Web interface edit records
====================
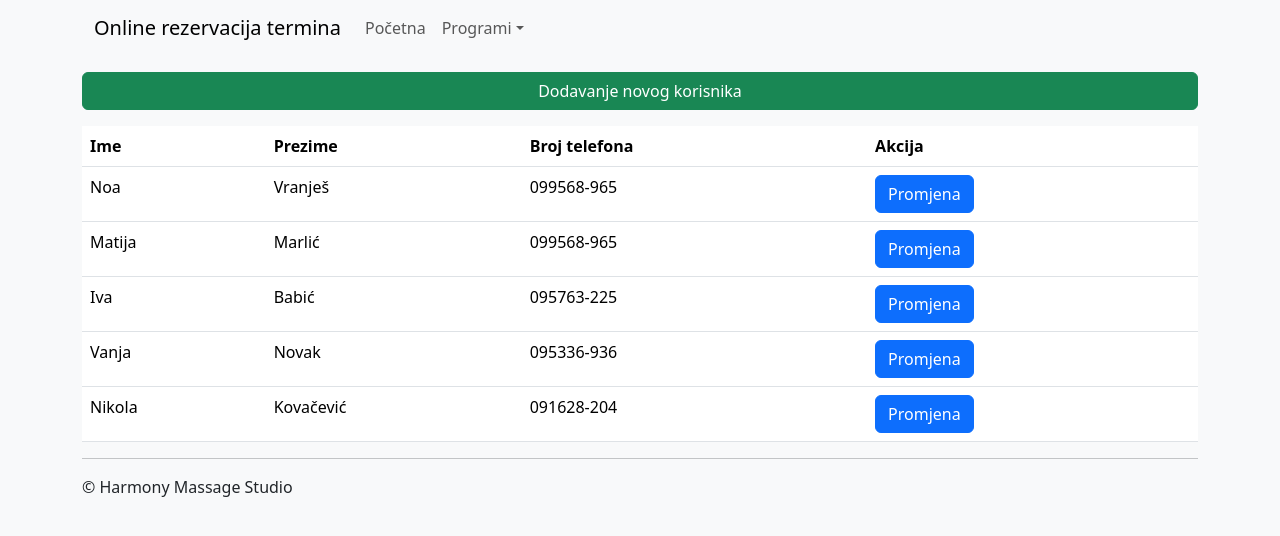
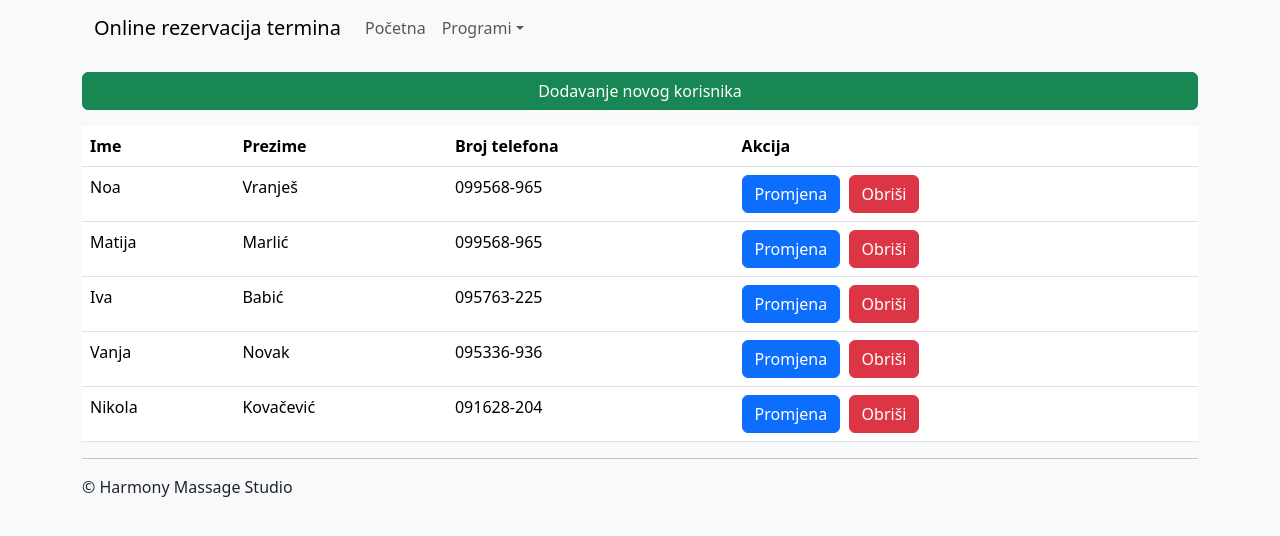
Before and after one commit to snalcermaja/OnlineRezervacijaTermina, a React (Vite) app: page /korisnici in a window 1280 px wide. Shown: the top 536 px of the page. Built offline with nearby package versions, Linux system fonts and the light colour scheme.

Commit message:
Brisanje korisnika

```diff
--- a/src/pages/korisnici/KorisniciPregled.jsx
+++ b/src/pages/korisnici/KorisniciPregled.jsx
@@ -6,23 +6,31 @@ import { RouteNames } from "../../constants"
 
 
 
-export default function KorisniciPregled(){
+export default function KorisniciPregled() {
 
     const navigate = useNavigate()
     const [korisnici, setKorisnici] = useState([])
 
-    useEffect(()=>{
-        ucitajKorinike()
-    },[])
+    useEffect(() => {
+        ucitajKorisnike()
+    }, [])
 
-    async function ucitajKorinike() {
-        await KorisniciService.get().then((odgovor)=>{
+    async function ucitajKorisnike() {
+        await KorisniciService.get().then((odgovor) => {
             setKorisnici(odgovor.data)
         })
     }
 
+    async function obrisi(sifra) {
+        if (!confirm('Sigurno obrisati')) {
+            return
+        }
+        await KorisniciService.obrisi(sifra)
+        ucitajKorisnike()
+    }
 
-    return(
+
+    return (
         <>
             <Link to={RouteNames.KORISNICI_NOVI}
                 className="btn btn-success w-100 mb-3 mt-3">
@@ -38,14 +46,18 @@ export default function KorisniciPregled(){
                     </tr>
                 </thead>
                 <tbody>
-                {korisnici && korisnici.map((korisnik)=>(
+                    {korisnici && korisnici.map((korisnik) => (
                         <tr key={korisnik.sifra}>
                             <td>{korisnik.ime}</td>
                             <td>{korisnik.prezime}</td>
                             <td>{korisnik.brojTelefona}</td>
                             <td>
-                            <Button onClick={()=>{navigate(`/korisnici/${korisnik.sifra}`)}}>
+                                <Button onClick={() => { navigate(`/korisnici/${korisnik.sifra}`) }}>
                                     Promjena
+                                </Button>
+                                &nbsp;&nbsp;
+                                <Button variant="danger" onClick={() => { obrisi(korisnik.sifra) }}>
+                                    Obriši
                                 </Button>
                             </td>
                         </tr>
--- a/src/services/korisnici/KorisniciService.jsx
+++ b/src/services/korisnici/KorisniciService.jsx
@@ -30,9 +30,15 @@ function nadiIndex(sifra){
     return korisnici.findIndex(s => s.sifra === parseInt(sifra))
 }
 
+async function obrisi(sifra) {
+    const index = nadiIndex(sifra)
+    korisnici.splice(index,1)
+}
+
 export default{
     get,
     dodaj,
     getBySifra,
-    promjeni
+    promjeni,
+    obrisi
 }
```
Lines whose indentation alone changed are shown as unchanged.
====================
**Your goal:**
When you output the entries, keep each line exactly as it is and leave out any pictures.

**Answer for the task:**
Before and after one commit to snalcermaja/OnlineRezervacijaTermina, a React (Vite) app: page /korisnici in a window 1280 px wide. Shown: the top 536 px of the page. Built offline with nearby package versions, Linux system fonts and the light colour scheme.

Commit message:
Brisanje korisnika

```diff
--- a/src/pages/korisnici/KorisniciPregled.jsx
+++ b/src/pages/korisnici/KorisniciPregled.jsx
@@ -6,23 +6,31 @@ import { RouteNames } from "../../constants"
 
 
 
-export default function KorisniciPregled(){
+export default function KorisniciPregled() {
 
     const navigate = useNavigate()
     const [korisnici, setKorisnici] = useState([])
 
-    useEffect(()=>{
-        ucitajKorinike()
-    },[])
+    useEffect(() => {
+        ucitajKorisnike()
+    }, [])
 
-    async function ucitajKorinike() {
-        await KorisniciService.get().then((odgovor)=>{
+    async function ucitajKorisnike() {
+        await KorisniciService.get().then((odgovor) => {
             setKorisnici(odgovor.data)
         })
     }
 
+    async function obrisi(sifra) {
+        if (!confirm('Sigurno obrisati')) {
+            return
+        }
+        await KorisniciService.obrisi(sifra)
+        ucitajKorisnike()
+    }
 
-    return(
+
+    return (
         <>
             <Link to={RouteNames.KORISNICI_NOVI}
                 className="btn btn-success w-100 mb-3 mt-3">
@@ -38,14 +46,18 @@ export default function KorisniciPregled(){
                     </tr>
                 </thead>
                 <tbody>
-                {korisnici && korisnici.map((korisnik)=>(
+                    {korisnici && korisnici.map((korisnik) => (
                         <tr key={korisnik.sifra}>
                             <td>{korisnik.ime}</td>
                             <td>{korisnik.prezime}</td>
                             <td>{korisnik.brojTelefona}</td>
                             <td>
-                            <Button onClick={()=>{navigate(`/korisnici/${korisnik.sifra}`)}}>
+                                <Button onClick={() => { navigate(`/korisnici/${korisnik.sifra}`) }}>
                                     Promjena
+                                </Button>
+                                &nbsp;&nbsp;
+                                <Button variant="danger" onClick={() => { obrisi(korisnik.sifra) }}>
+                                    Obriši
                                 </Button>
                             </td>
                         </tr>
--- a/src/services/korisnici/KorisniciService.jsx
+++ b/src/services/korisnici/KorisniciService.jsx
@@ -30,9 +30,15 @@ function nadiIndex(sifra){
     return korisnici.findIndex(s => s.sifra === parseInt(sifra))
 }
 
+async function obrisi(sifra) {
+    const index = nadiIndex(sifra)
+    korisnici.splice(index,1)
+}
+
 export default{
     get,
     dodaj,
     getBySifra,
-    promjeni
+    promjeni,
+    obrisi
 }
```
Lines whose indentation alone changed are shown as unchanged.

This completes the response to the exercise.